It’s interesting to note that the compression ratio went down with the addition of the Bill of Rights. Not surprisingly, the other amendments have the biggest compression ratio There are a number of copies of “The Congress shall have power to enforce this article by appropriate legislation.” in the later amendments–I’ve never understood why some amendments have this proviso, and others don’t.
In any case, even at its highest ratio (indicating the most redundant text), the US constitution does well in contrast to the European constitution. And taking the original constitutions head-to-head? No contest: 65% vs. 75%.
Of course, take this with a grain of salt. Compression was done using gzip.

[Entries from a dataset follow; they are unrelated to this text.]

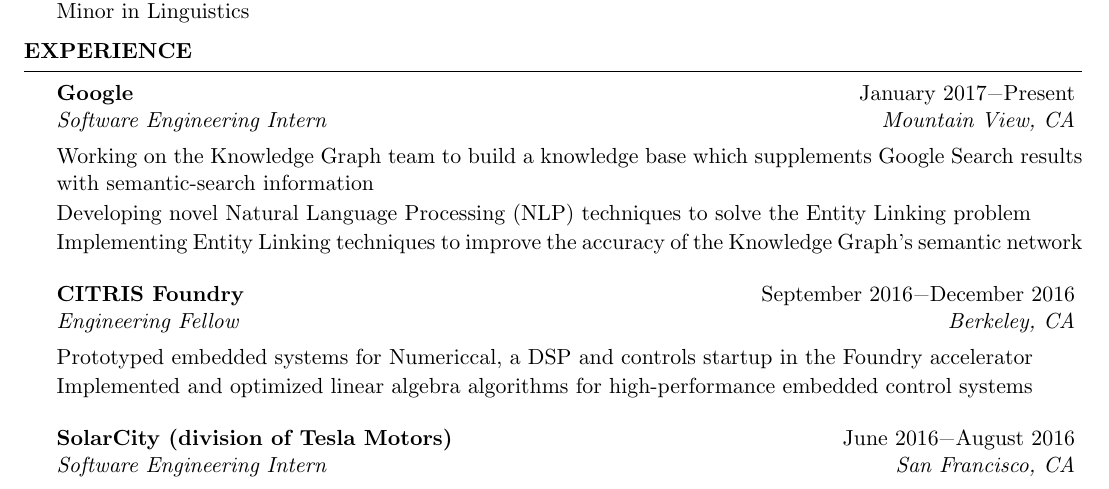
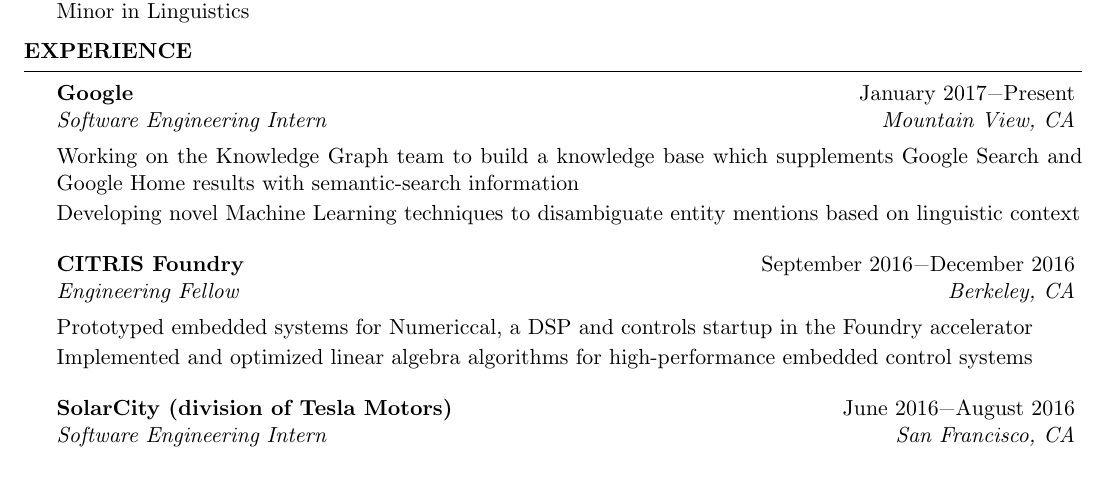
Before and after one commit to swerwath/swerwath.github.io, a LaTeX CV (resume/ScottWerwathResume.tex): part of the page, cut so that both start at the same text. Compiled offline with pdfLaTeX.

Commit message:
Google refactor

```diff
--- a/resume/ScottWerwathResume.tex
+++ b/resume/ScottWerwathResume.tex
@@ -60,9 +60,8 @@
 
 \begin{rSection}{Experience}
 \begin{rSubsection}{Google}{January 2017\textminus Present}{Software Engineering Intern}{Mountain View, CA}
-\item[] Working on the Knowledge Graph team to build a knowledge base which supplements Google Search results with semantic-search information
-\item[] Developing novel Natural Language Processing (NLP) techniques to solve the Entity Linking problem
-\item[] Implementing Entity Linking techniques to improve the accuracy of the Knowledge Graph's semantic network
+\item[] Working on the Knowledge Graph team to build a knowledge base which supplements Google Search and Google Home results with semantic-search information
+\item[] Developing novel Machine Learning techniques to disambiguate entity mentions based on linguistic context
 \end{rSubsection}
 \begin{rSubsection}{CITRIS Foundry}{September 2016\textminus December 2016}{Engineering Fellow}{Berkeley, CA}
 \item[] Prototyped embedded systems for Numericcal, a DSP and controls startup in the Foundry accelerator
```
Also changed, not shown: resume/ScottWerwathResume.pdf, 2 other files.
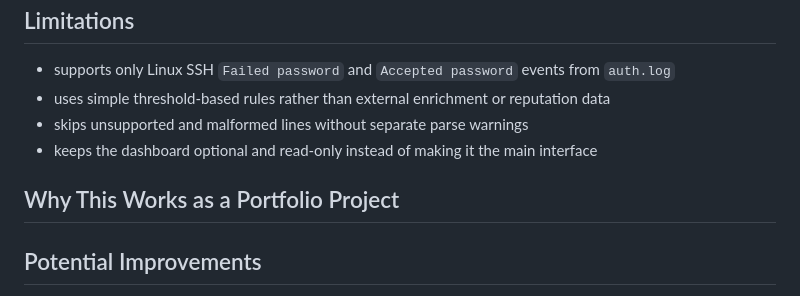
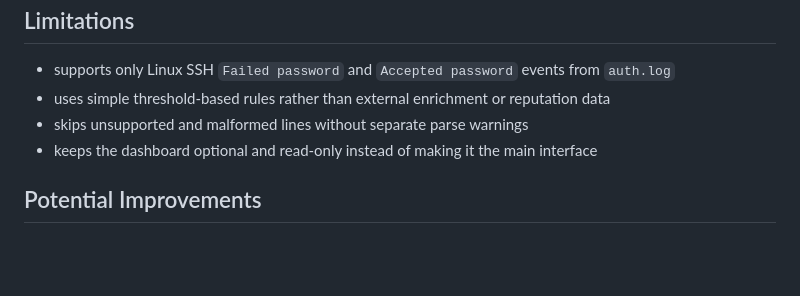
Before and after one commit to catahai/log-analysis-tool, a Markdown page: README.md, the part around the change. Rendered like a GitHub page; blank space fills up the shorter version.

```diff
--- a/README.md
+++ b/README.md
@@ -196,8 +196,6 @@ Report charts:
 - skips unsupported and malformed lines without separate parse warnings
 - keeps the dashboard optional and read-only instead of making it the main interface
 
-## Why This Works as a Portfolio Project
-
 ## Potential Improvements
 
 - Support additional SSH event types (e.g. public-key authentication)
```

By the way, Jean Véronis’s text compression (for his post in French) is 52%. Apparently, he’s a good writer.
April 6, 2005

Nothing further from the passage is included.